Copy every line of the data in which the word "hasInitialized" occurs.

-- DATA FOR ANALYSIS follows --

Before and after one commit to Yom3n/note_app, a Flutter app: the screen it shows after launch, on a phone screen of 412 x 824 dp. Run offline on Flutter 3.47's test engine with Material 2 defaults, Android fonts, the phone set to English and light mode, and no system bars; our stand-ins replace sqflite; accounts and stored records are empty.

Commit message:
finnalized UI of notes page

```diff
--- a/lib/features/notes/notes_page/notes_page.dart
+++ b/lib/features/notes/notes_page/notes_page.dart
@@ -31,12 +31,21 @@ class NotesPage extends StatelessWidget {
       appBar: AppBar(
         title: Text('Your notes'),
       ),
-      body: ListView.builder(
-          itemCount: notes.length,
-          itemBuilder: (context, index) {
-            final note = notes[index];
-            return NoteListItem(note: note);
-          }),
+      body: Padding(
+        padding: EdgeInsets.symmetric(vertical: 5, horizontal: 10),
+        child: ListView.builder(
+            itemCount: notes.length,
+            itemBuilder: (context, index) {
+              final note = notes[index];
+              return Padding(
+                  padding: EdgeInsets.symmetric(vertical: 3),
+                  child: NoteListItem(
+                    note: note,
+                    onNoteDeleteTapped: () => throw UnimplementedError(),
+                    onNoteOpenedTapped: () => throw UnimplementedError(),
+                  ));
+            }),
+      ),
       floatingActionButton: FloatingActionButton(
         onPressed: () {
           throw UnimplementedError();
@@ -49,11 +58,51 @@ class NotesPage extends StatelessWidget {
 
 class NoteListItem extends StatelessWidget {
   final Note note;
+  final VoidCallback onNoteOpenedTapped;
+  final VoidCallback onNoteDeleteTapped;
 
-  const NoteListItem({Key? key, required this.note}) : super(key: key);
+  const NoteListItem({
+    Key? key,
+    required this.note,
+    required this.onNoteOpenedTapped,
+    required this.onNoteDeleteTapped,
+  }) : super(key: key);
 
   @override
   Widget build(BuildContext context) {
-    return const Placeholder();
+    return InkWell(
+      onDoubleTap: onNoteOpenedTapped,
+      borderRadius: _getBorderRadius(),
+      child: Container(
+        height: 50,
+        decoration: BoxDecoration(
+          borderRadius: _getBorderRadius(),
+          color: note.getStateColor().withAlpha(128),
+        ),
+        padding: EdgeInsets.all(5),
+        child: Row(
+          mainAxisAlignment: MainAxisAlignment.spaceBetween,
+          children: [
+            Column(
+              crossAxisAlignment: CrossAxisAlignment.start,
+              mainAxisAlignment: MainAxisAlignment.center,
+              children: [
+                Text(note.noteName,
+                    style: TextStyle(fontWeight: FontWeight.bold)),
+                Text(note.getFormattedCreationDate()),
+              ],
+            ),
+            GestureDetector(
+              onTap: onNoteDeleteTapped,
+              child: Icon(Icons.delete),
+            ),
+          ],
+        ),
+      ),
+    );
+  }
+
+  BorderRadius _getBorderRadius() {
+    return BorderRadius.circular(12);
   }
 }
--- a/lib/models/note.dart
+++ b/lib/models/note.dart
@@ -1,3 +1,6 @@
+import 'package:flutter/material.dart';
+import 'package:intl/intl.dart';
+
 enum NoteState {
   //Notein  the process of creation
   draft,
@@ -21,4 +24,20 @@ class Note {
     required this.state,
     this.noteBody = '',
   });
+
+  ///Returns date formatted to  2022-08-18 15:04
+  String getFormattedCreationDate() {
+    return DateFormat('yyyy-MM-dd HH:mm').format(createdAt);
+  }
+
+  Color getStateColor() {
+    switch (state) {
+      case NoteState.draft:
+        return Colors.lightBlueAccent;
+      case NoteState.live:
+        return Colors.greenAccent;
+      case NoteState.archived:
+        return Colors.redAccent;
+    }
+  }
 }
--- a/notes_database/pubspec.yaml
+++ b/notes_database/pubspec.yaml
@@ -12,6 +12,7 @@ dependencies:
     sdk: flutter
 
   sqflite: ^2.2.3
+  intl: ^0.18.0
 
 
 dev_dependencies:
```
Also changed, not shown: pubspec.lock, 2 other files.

-- DATA FOR ANALYSIS concluded --
-- DATA FOR ANALYSIS follows --

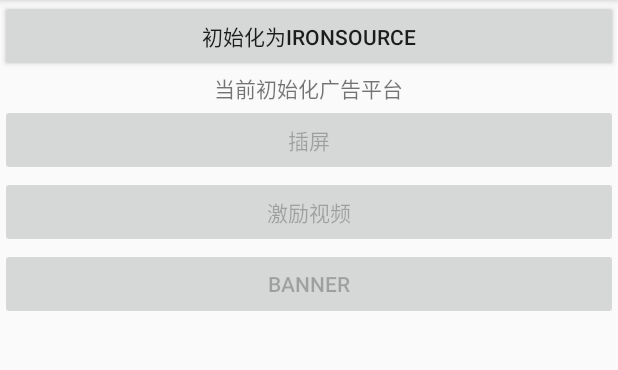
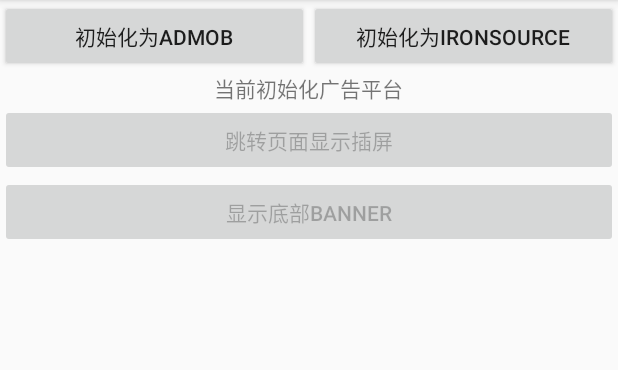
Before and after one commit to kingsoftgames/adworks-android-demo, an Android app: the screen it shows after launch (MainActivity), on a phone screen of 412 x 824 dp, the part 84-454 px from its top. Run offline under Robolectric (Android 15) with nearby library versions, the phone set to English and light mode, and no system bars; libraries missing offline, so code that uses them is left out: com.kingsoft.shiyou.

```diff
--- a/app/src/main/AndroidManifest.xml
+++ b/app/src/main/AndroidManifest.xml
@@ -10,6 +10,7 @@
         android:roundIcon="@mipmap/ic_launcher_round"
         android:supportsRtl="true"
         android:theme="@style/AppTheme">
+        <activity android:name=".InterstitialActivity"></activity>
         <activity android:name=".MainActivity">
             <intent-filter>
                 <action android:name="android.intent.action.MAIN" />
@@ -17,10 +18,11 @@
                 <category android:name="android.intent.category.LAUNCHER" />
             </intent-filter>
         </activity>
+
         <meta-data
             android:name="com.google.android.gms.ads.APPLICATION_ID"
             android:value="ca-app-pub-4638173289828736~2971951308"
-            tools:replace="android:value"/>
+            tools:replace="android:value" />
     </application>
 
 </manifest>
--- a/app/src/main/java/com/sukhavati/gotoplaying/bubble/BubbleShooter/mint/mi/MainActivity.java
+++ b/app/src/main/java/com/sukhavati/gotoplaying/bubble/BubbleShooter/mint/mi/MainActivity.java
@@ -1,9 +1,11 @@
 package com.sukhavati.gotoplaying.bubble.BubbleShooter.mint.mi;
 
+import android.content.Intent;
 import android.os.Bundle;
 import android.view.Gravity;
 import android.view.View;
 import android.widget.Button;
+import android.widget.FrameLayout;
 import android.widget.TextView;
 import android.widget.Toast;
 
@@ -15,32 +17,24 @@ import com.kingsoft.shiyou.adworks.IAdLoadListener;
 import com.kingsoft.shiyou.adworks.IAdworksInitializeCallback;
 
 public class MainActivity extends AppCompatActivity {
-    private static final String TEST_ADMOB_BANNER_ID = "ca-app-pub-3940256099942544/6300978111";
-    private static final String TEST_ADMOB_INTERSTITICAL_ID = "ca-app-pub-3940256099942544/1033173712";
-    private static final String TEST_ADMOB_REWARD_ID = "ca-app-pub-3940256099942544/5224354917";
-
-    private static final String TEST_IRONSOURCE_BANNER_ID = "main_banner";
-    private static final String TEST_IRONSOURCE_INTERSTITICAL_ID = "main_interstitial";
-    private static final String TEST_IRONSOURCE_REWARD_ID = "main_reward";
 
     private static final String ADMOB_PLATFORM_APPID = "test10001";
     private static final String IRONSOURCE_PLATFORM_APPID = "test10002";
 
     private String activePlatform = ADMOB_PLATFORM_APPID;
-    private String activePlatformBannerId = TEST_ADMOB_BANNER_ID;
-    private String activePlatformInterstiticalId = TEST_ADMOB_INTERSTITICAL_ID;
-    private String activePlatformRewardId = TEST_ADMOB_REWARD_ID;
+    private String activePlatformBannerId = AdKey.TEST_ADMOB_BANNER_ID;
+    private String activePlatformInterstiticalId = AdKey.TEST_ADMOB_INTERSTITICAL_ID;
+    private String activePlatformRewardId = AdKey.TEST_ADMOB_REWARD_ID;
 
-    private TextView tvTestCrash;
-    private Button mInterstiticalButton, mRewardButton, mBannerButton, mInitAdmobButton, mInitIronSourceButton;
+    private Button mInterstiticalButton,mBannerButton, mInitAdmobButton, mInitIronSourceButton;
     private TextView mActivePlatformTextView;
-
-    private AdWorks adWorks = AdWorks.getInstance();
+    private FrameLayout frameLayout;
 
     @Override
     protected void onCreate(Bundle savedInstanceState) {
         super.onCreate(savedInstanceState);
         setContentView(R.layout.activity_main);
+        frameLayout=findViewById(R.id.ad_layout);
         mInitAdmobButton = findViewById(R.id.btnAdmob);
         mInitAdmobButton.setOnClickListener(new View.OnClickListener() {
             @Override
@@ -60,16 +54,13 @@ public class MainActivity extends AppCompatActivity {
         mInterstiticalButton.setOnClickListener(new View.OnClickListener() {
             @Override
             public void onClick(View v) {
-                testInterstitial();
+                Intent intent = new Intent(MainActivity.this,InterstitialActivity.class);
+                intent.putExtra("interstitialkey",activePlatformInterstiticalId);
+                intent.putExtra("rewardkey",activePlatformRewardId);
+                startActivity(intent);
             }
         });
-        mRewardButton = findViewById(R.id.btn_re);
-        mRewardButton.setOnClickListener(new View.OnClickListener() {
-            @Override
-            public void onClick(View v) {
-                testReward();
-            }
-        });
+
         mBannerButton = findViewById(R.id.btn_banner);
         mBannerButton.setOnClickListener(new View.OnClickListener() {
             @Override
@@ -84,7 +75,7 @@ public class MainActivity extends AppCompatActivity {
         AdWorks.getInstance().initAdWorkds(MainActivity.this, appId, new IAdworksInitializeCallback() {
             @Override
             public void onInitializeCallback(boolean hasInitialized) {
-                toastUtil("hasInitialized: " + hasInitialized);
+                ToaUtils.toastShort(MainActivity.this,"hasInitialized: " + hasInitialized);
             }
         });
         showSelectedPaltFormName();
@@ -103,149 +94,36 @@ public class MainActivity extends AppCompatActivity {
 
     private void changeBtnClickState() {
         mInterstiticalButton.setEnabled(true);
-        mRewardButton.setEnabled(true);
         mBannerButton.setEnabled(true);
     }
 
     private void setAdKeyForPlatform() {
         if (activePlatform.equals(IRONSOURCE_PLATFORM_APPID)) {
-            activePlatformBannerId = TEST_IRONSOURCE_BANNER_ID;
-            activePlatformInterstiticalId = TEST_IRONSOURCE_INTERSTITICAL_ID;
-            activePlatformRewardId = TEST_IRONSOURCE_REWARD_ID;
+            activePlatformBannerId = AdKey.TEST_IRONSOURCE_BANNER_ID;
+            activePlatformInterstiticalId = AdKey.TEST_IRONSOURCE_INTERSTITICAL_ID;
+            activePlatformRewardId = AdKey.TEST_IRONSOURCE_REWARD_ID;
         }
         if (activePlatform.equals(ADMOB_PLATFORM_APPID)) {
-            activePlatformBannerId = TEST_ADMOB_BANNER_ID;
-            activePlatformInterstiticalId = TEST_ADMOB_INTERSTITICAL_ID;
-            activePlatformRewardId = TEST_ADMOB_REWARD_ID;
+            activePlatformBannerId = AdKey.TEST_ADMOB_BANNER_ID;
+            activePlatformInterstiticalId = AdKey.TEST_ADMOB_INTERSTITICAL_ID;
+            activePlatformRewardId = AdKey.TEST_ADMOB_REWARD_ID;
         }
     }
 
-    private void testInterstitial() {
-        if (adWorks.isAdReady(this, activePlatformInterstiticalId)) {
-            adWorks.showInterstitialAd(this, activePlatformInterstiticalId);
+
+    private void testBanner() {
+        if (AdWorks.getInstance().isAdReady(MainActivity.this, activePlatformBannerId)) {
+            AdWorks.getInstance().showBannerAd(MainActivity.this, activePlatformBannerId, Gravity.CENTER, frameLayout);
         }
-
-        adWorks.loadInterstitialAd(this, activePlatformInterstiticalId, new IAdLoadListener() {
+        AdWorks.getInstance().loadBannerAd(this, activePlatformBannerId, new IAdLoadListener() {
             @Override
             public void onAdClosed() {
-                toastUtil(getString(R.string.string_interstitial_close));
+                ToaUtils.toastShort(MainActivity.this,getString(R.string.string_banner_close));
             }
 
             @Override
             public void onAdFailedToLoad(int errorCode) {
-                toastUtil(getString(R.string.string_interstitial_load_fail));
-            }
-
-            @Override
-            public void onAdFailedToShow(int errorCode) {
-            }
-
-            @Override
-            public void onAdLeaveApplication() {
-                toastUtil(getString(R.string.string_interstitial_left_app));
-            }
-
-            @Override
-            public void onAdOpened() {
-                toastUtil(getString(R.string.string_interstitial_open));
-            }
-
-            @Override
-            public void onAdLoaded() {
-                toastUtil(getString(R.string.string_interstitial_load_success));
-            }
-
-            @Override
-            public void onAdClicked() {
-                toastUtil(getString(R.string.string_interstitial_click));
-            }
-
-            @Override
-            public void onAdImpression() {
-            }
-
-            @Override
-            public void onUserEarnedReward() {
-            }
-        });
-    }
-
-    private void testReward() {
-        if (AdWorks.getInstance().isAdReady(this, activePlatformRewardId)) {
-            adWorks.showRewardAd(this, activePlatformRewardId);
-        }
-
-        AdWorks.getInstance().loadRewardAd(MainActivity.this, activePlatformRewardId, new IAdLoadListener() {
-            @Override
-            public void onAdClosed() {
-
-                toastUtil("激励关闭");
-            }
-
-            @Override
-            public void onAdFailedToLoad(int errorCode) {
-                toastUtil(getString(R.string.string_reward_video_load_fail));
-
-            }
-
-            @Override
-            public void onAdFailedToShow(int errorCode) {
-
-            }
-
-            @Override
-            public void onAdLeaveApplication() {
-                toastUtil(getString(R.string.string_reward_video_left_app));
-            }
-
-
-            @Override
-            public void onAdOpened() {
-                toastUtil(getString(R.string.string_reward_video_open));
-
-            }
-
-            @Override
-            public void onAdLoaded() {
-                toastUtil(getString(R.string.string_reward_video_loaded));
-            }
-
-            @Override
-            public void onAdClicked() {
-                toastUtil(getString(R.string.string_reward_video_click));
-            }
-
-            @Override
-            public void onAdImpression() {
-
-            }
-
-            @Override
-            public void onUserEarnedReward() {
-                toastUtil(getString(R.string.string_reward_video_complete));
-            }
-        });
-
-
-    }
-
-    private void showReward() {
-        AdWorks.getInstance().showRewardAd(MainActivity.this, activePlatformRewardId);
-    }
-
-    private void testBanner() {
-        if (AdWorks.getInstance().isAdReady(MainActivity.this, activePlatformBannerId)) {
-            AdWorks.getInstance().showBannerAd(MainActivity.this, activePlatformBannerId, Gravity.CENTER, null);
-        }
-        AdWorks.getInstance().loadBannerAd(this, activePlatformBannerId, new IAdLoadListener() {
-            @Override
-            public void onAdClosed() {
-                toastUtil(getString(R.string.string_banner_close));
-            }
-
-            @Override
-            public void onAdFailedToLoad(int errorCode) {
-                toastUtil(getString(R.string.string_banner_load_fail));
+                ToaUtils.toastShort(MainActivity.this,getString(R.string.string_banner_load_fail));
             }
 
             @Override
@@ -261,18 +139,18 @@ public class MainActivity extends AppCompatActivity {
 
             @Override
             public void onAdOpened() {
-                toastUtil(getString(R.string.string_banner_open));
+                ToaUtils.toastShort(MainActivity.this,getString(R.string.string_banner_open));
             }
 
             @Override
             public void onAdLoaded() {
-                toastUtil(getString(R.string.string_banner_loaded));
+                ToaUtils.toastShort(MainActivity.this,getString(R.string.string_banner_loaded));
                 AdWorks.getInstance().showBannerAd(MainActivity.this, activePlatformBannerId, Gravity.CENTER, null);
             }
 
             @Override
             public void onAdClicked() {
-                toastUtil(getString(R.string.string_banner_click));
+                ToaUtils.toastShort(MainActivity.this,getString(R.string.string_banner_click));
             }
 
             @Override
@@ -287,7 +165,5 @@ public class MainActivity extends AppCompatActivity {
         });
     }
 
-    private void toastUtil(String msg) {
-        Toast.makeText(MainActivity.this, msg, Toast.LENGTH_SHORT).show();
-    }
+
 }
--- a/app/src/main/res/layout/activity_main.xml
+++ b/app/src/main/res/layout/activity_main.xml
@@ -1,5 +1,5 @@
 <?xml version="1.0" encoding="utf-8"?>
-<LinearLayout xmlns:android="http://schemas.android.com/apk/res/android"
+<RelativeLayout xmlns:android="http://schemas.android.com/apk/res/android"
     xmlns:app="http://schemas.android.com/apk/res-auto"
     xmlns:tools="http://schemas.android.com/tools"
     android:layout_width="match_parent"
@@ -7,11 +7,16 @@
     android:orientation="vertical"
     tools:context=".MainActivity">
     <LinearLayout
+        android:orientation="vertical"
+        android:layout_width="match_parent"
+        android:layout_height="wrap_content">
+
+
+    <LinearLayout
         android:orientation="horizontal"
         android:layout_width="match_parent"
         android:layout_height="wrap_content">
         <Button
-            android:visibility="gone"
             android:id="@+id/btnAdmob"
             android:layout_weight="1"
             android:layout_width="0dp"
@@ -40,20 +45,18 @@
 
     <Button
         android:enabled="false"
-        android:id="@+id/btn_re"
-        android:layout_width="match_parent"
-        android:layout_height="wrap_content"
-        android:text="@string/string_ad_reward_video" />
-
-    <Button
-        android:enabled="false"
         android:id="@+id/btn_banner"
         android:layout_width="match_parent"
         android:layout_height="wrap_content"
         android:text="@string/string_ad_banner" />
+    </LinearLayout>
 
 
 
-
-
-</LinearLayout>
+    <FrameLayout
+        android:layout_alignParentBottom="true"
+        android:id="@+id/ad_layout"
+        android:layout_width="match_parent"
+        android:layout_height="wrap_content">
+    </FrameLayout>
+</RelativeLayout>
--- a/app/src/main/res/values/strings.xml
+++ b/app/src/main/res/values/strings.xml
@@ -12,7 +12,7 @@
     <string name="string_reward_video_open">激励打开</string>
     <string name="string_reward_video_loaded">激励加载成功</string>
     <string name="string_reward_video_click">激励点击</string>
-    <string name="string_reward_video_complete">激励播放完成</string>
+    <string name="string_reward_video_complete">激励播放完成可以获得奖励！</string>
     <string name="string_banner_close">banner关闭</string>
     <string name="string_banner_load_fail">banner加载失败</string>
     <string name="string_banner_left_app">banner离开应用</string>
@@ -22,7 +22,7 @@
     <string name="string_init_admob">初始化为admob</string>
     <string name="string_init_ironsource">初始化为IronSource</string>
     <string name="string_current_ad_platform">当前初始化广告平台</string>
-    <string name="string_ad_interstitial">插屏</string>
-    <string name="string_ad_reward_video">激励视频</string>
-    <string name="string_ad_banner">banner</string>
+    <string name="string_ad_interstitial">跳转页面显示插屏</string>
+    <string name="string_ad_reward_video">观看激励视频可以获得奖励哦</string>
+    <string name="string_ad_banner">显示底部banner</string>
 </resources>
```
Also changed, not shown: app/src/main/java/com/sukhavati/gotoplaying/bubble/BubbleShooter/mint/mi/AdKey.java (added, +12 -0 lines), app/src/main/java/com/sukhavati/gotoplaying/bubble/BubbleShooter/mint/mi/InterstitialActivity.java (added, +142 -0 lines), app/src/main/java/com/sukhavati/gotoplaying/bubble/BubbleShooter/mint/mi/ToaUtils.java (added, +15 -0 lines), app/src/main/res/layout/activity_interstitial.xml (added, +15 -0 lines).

-- DATA FOR ANALYSIS concluded --

WORKED SOLUTION:
             public void onInitializeCallback(boolean hasInitialized) {
-                toastUtil("hasInitialized: " + hasInitialized);
+                ToaUtils.toastShort(MainActivity.this,"hasInitialized: " + hasInitialized);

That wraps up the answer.